*** Block opens ***

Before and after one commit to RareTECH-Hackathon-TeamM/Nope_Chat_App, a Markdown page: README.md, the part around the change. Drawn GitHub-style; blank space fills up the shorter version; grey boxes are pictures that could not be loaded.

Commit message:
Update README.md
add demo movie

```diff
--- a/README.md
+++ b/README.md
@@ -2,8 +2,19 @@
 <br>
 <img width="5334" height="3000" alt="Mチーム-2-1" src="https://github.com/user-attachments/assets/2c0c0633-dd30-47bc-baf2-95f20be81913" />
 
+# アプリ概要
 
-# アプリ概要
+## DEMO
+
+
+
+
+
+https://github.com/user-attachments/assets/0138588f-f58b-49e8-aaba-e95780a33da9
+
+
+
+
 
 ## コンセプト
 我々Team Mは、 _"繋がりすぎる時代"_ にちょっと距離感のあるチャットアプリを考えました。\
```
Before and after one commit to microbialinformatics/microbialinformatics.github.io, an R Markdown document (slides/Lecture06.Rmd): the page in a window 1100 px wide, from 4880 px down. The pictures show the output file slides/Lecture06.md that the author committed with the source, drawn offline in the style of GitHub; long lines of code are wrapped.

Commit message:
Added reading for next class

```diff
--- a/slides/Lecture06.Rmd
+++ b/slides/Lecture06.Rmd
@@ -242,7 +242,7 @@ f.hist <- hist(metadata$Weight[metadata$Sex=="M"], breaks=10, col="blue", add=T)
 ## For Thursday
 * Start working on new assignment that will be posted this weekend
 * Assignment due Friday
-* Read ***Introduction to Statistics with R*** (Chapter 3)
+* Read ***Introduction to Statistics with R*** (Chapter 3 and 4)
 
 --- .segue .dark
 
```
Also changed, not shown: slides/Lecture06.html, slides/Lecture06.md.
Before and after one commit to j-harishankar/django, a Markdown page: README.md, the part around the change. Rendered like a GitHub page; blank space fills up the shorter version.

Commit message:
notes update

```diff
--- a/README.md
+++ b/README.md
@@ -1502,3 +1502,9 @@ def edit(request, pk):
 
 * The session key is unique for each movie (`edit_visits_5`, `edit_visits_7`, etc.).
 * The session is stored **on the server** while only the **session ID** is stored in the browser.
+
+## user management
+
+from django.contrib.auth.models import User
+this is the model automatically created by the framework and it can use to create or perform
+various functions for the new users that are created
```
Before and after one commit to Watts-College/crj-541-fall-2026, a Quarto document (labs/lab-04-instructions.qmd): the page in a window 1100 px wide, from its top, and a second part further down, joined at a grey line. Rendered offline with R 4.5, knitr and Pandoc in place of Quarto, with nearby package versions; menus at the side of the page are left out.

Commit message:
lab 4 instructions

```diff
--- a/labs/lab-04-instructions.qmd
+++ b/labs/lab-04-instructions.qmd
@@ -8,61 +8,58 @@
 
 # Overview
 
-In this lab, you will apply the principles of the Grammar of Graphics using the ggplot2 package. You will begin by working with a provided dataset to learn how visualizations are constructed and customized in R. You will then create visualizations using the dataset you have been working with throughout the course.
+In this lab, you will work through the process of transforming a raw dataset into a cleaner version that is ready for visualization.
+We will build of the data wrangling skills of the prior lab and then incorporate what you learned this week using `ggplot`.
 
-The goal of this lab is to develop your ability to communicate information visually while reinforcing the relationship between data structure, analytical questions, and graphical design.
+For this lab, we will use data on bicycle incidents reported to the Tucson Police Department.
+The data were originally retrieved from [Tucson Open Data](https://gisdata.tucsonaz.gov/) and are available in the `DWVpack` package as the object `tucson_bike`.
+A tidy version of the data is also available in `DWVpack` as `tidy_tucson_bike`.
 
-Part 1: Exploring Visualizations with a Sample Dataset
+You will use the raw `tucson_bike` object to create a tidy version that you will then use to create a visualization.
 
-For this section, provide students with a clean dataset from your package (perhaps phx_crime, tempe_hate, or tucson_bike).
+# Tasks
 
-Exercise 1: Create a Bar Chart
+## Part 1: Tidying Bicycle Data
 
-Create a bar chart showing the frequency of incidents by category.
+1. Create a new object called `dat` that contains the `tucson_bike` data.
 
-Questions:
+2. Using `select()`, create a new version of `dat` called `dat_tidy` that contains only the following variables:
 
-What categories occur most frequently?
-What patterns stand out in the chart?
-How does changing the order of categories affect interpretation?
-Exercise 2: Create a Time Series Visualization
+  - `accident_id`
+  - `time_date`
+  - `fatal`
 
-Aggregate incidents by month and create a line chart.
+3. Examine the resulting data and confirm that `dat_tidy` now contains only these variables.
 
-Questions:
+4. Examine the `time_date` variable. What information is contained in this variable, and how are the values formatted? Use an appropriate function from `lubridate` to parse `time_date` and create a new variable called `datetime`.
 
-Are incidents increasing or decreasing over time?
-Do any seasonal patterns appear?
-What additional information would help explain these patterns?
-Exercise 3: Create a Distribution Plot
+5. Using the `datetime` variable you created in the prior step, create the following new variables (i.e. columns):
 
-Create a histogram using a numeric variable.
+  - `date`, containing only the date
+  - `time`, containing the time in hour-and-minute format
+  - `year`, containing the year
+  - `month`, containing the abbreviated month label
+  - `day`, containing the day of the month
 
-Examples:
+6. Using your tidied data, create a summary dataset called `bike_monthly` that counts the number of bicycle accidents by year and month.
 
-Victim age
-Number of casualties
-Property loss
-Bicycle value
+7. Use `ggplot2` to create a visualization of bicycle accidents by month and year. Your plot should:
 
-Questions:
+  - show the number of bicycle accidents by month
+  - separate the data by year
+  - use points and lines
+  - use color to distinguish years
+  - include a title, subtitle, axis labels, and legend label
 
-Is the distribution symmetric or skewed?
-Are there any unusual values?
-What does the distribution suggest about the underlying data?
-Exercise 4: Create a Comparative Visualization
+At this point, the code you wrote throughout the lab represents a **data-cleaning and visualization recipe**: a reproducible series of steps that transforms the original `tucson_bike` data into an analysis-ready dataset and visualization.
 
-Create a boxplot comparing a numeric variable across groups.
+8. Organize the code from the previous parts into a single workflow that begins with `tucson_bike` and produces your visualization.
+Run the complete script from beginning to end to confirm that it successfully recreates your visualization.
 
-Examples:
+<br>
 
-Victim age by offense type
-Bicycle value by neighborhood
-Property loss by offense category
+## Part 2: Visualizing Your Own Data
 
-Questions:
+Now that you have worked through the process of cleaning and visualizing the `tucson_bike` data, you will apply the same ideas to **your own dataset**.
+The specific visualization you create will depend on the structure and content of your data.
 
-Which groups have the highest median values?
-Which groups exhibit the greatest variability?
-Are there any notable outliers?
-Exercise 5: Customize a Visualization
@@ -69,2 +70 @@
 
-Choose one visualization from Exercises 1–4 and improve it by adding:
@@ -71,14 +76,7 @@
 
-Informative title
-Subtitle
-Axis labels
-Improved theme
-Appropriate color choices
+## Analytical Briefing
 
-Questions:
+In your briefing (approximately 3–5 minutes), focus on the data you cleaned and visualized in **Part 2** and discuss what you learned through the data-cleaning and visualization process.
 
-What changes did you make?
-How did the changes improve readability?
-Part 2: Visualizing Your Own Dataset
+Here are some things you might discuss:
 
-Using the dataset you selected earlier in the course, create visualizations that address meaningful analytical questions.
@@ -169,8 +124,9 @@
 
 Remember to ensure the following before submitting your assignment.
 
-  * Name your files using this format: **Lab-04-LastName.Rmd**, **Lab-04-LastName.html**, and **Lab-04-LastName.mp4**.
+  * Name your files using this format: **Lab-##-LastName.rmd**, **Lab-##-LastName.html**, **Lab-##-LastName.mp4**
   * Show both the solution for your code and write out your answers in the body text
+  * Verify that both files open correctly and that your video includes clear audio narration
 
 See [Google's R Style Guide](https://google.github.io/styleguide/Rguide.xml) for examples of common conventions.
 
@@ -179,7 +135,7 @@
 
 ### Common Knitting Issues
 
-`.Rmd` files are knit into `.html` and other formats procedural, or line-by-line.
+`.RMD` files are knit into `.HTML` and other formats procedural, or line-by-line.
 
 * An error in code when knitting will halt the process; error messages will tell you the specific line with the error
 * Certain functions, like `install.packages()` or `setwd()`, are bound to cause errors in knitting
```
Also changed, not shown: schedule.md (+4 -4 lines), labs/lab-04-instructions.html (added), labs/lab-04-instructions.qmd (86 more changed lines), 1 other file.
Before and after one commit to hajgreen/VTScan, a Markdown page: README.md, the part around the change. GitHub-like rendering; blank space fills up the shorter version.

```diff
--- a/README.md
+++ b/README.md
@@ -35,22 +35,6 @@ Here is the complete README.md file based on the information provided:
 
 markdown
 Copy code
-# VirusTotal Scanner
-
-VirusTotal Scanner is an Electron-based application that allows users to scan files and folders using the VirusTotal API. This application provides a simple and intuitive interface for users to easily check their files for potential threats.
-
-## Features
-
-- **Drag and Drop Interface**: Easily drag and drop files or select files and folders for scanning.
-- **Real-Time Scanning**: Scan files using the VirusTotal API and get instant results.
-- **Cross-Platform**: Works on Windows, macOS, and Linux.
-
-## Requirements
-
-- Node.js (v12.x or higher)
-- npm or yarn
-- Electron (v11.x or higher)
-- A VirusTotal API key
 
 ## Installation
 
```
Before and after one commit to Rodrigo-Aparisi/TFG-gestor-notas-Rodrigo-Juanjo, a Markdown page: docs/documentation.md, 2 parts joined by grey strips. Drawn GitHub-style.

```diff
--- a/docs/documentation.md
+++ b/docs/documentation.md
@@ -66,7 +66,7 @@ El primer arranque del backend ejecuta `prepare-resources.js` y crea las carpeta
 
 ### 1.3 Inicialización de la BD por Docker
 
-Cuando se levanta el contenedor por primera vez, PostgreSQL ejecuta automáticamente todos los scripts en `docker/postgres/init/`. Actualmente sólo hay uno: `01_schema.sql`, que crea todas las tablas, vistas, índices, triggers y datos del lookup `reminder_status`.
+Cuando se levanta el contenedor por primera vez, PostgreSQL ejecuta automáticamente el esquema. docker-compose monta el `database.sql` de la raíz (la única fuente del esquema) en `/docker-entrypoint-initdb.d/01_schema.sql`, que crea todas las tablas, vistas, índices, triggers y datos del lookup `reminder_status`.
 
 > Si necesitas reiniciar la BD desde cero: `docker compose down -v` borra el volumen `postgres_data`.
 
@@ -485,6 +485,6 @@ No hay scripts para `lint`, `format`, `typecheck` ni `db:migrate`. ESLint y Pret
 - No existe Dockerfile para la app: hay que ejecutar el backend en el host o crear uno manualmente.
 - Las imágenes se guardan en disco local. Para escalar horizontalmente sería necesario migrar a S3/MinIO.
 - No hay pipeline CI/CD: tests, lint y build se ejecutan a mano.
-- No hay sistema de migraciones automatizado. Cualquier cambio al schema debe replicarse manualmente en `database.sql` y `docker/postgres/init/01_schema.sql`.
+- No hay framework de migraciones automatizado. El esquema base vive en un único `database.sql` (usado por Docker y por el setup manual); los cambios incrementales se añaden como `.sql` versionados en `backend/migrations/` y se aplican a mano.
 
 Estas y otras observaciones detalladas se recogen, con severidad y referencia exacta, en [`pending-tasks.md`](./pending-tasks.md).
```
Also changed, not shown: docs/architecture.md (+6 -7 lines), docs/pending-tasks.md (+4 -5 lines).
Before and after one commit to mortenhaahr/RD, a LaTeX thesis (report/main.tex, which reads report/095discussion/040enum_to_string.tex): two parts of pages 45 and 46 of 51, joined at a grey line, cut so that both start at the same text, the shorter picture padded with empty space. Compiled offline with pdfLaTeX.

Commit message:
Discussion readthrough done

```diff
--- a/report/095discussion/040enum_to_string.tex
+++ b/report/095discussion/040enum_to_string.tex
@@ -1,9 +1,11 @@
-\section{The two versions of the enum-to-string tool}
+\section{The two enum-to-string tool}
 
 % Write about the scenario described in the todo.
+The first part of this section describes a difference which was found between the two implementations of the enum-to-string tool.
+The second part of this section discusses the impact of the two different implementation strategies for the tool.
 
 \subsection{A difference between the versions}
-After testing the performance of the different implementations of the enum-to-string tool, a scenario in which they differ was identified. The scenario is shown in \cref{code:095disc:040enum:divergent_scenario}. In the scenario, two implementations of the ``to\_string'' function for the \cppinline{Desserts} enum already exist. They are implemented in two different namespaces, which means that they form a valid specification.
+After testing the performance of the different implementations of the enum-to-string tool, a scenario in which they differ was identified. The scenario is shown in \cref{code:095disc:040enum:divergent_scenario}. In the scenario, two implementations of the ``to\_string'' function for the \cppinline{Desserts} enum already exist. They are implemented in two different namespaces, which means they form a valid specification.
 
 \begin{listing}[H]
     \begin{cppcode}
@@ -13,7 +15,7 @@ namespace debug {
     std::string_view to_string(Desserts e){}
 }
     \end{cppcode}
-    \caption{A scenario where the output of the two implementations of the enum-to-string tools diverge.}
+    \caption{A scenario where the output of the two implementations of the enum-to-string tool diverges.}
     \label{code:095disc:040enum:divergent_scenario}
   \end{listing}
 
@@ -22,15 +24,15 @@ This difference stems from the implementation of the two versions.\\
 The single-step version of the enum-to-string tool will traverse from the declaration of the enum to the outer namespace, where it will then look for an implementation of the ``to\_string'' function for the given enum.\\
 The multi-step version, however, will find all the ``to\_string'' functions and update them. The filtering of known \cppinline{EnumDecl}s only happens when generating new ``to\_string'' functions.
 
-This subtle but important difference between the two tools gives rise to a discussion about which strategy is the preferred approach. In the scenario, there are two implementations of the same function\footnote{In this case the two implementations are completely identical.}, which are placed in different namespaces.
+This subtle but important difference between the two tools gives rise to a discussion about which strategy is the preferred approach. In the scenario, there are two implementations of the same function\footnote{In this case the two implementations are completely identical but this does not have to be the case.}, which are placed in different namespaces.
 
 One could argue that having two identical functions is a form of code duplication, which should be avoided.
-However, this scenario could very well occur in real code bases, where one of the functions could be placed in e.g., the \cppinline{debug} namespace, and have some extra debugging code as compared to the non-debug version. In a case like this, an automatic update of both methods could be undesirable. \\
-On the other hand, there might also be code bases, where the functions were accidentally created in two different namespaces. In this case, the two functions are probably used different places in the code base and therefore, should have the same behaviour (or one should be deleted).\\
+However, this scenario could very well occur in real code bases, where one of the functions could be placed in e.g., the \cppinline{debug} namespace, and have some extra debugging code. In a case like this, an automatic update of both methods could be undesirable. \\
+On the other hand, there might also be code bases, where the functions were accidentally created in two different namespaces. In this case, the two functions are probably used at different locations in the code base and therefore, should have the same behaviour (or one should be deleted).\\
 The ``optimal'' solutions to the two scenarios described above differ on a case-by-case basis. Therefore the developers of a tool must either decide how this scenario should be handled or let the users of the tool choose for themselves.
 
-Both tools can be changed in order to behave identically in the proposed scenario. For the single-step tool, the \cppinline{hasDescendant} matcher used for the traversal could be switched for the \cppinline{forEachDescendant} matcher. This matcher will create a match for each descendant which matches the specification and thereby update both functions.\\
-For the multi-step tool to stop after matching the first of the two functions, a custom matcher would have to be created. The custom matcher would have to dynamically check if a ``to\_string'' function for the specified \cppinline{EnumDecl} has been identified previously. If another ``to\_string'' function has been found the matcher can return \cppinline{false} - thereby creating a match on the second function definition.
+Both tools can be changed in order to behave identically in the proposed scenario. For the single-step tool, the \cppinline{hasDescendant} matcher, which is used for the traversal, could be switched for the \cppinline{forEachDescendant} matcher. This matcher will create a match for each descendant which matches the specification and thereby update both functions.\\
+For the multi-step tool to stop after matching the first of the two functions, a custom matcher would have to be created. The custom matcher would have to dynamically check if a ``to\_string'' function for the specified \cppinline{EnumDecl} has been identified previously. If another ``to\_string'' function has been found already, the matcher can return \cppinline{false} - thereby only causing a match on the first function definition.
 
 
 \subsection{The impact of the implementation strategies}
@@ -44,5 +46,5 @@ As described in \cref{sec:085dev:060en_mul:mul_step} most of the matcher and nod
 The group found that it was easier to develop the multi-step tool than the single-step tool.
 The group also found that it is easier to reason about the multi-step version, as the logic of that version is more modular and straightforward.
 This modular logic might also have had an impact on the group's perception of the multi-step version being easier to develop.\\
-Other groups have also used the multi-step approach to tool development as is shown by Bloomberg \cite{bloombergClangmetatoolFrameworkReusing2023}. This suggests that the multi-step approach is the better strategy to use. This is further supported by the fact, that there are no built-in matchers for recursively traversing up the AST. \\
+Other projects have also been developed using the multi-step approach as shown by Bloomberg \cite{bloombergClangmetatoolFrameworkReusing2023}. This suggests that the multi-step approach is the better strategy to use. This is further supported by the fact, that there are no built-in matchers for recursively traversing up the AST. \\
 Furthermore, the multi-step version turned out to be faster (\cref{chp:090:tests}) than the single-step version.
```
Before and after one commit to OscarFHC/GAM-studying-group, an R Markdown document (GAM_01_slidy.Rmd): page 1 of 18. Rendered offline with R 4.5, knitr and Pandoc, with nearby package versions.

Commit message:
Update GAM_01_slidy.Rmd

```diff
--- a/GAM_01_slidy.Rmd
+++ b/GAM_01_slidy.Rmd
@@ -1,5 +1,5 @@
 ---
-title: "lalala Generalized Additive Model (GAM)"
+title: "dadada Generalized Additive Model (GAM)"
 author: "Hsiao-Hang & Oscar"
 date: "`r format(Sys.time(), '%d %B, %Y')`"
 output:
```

*** Block closes ***

◆ **Your goal**
The lines needed are those in the data above that hold the string "documentation"; copy each of them.

◆ **Result for this exercise**
Before and after one commit to Rodrigo-Aparisi/TFG-gestor-notas-Rodrigo-Juanjo, a Markdown page: docs/documentation.md, 2 parts joined by grey strips. Drawn GitHub-style.
--- a/docs/documentation.md
+++ b/docs/documentation.md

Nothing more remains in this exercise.